One might wonder what we gain from conceiving of life as a PCK*-kind, given the ways in which we have relaxed long-standing requirements and expectations present in the HPC tradition.Footnote 8 It might be argued that HPC would tell us something interesting about the natural kind since it requires to identify the homeostatic mechanisms clustering its properties. This is true in the very general sense that causal mechanistic explanations of phenomena are considered to be interesting (with, however, the obvious warning that scientific explanation is not necessarily mechanistic). Yet we need to ask: did one need to have established that life was a HPC-kind as a condition of possibility of acquiring and valuing such causal explanations? In our view, one needs not. If such a causal explanation is interesting, it is so regardless of whether or not life is a HPC-kind. Moreover: regardless of whether or not life is a natural kind at all! Maybe we would need to rethink what HPC has to offer, as opposed to no natural kind view at all. Once again, expectations regarding philosophical theories of natural kinds could use a rethink. What we do aim to offer is probably less grandiloquent than others would expect from philosophical accounts of natural kinds, but we do not find such modesty impairing. What we gain from a PCK* view of life is a better understanding of cluster kinds in general and of life as a natural kind. “Better understanding” must be read in connection with the virtues of our approach developed in section 4, and also to our discussion of HPC’s limitations and problems in section 3. In short, PCK* allows us to better understand of life as a natural kind with fewer commitments than the standard HPC tradition. Ultimately, a naturalistic approach to natural kinds also contribute to a scientifically informed philosophy of natural kinds.

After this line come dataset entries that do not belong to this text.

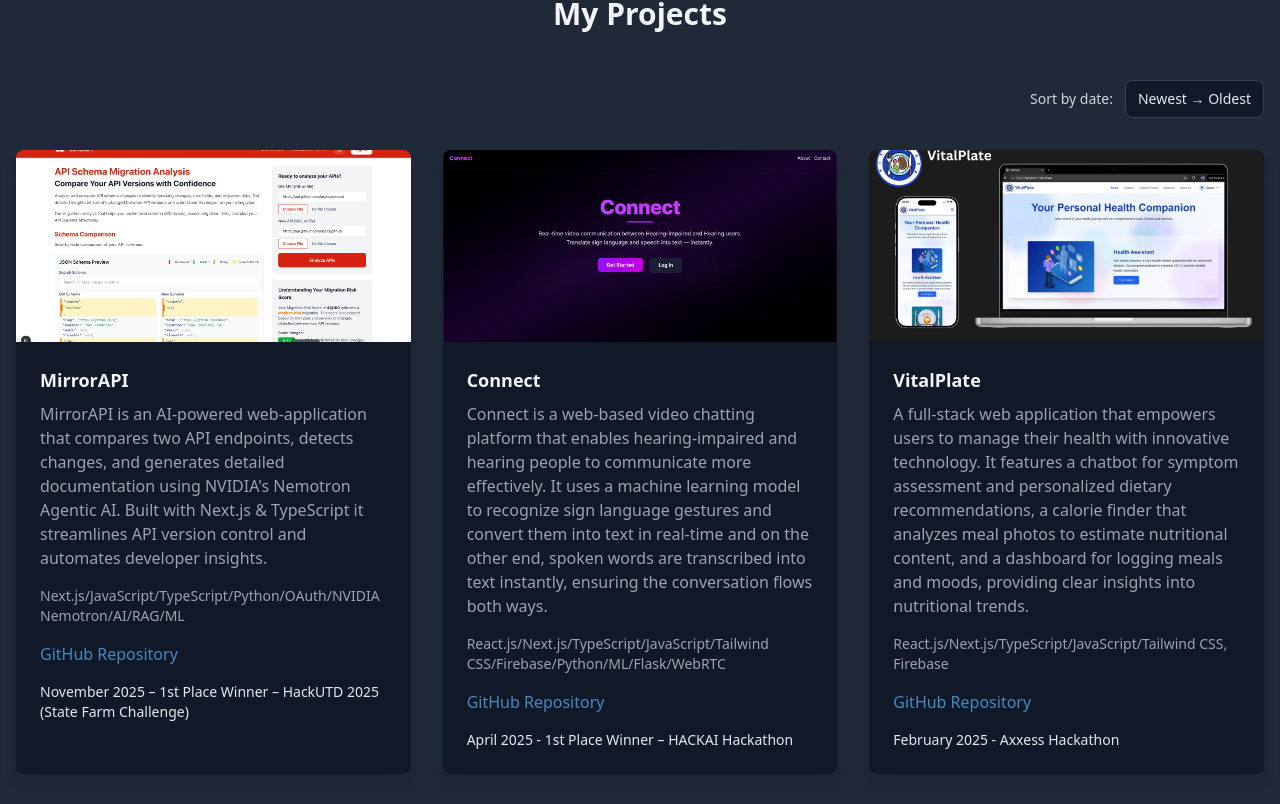
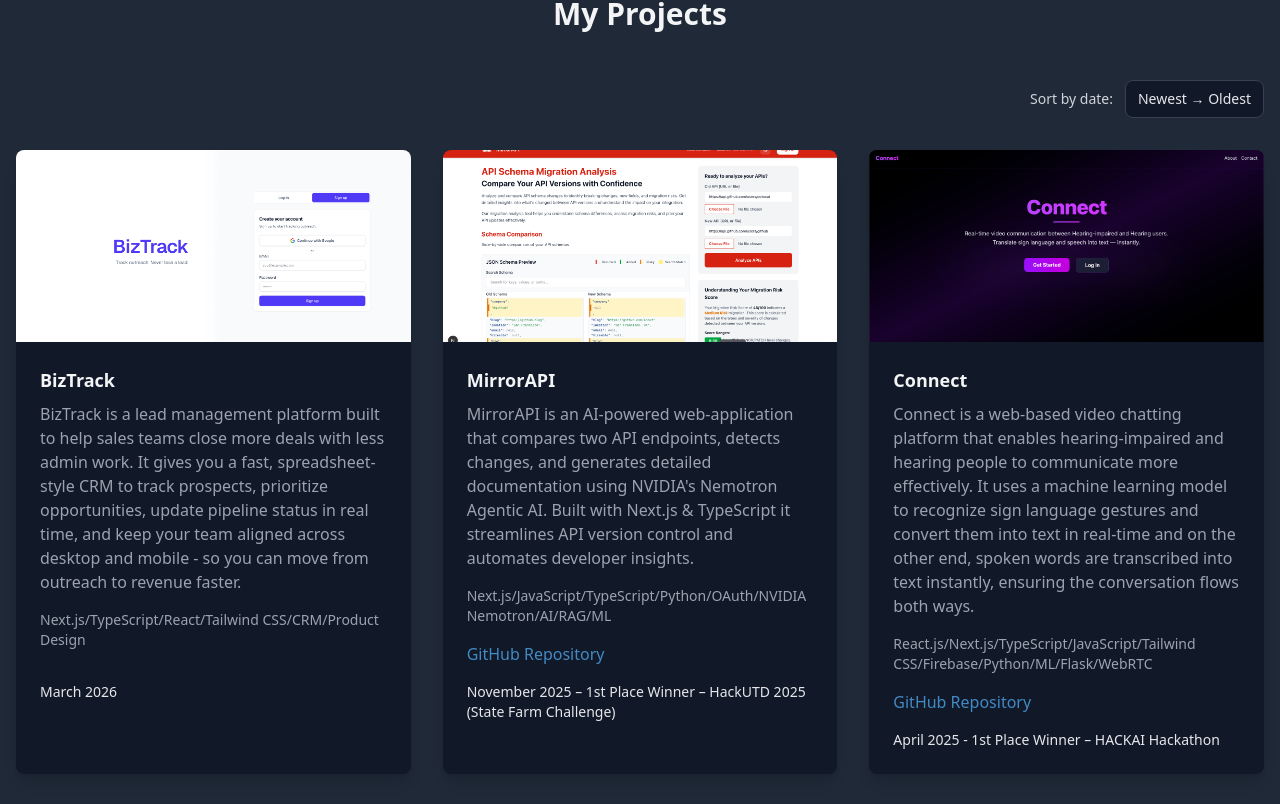
Before and after one commit to ParsaBazrpash/ParsaBazrpash, a Next.js app: page / in a window 1280 px wide. Shown: the part 2206-3010 px from the top of the page. Built offline with nearby package versions, Linux system fonts and the light colour scheme.

Commit message:
Add BizTrack project and conditional GitHub link

```diff
--- a/src/app/page.tsx
+++ b/src/app/page.tsx
@@ -15,6 +15,17 @@
   const [sortOrder, setSortOrder] = useState<'desc' | 'asc'>('desc');
 
   const projects = [
+    {
+      title: 'BizTrack',
+      description: 'BizTrack is a lead management platform built to help sales teams close more deals with less admin work. It gives you a fast, spreadsheet-style CRM to track prospects, prioritize opportunities, update pipeline status in real time, and keep your team aligned across desktop and mobile - so you can move from outreach to revenue faster.',
+      image: '/images/biz-track.png',
+      demo: 'https://biz-trackai.vercel.app/signup',
+      github: '',
+      skills: 'Next.js/TypeScript/React/Tailwind CSS/CRM/Product Design',
+      date: 'March 2026',
+      sortDate: '2026-03-01',
+      tags: ['Next.js', 'TypeScript', 'React', 'Tailwind CSS']
+    },
     {
       title: 'MirrorAPI',
       description: "MirrorAPI is an AI-powered web-application that compares two API endpoints, detects changes, and generates detailed documentation using NVIDIA's Nemotron Agentic AI. Built with Next.js & TypeScript it streamlines API version control and automates developer insights.",
@@ -502,6 +513,7 @@
                   <p className="text-gray-400 mb-4">{project.description}</p>
                   <p className="text-sm text-gray-400 mb-4">{project.skills}</p>
                   <div className="flex gap-4">
+                    {project.github && (
                       <Link
                         href={project.github}
                         target="_blank"
@@ -509,6 +521,7 @@
                       >
                         GitHub Repository
                       </Link>
+                    )}
                   </div>
                   <p className="text-sm text-gray-200 mt-4">{project.date}</p>
                 </div>
```
Also changed, not shown: public/images/biz-track.png (added). Lines whose indentation alone changed are shown as unchanged.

Lastly, PCK* is not meant to be an all-embracing view of natural kinds or that every kind in biology is a PCK*-kind. Rather, what we claim is that PCK* is a more adequate and more naturalistic view of certain kinds characterized by non-perfect co-occurrence of properties and fuzzy boundaries, such as the case of living systems in general (specifically, more adequate and naturalistic than HPC). Natural kinds come in different varieties (Reydon 2009; Ereshefsky and Reydon 2015) and it has already been argued that it is unlikely that any attempts to come up with a general account of natural kinds will succeed (Ludwig 2018). As other philosophers do, we fail to see this as an unacceptable situation:

Arguably Hacking’s argument against natural kinds is compelling because of a strong underlying presumption of the unity of science in some form or other in discussions of natural kinds. But if we don’t accept this unity in the first place then the critique of natural kind concepts failing to apply uniformly to terms like “phosphorous” or “tiger” is misdirected. The job of a natural kind concept would never be to provide conceptual unity across disciplines but rather to provide a platform for exploring important and significant differences across an essentially disunified science (MacLeod and Reydon 2013, 96).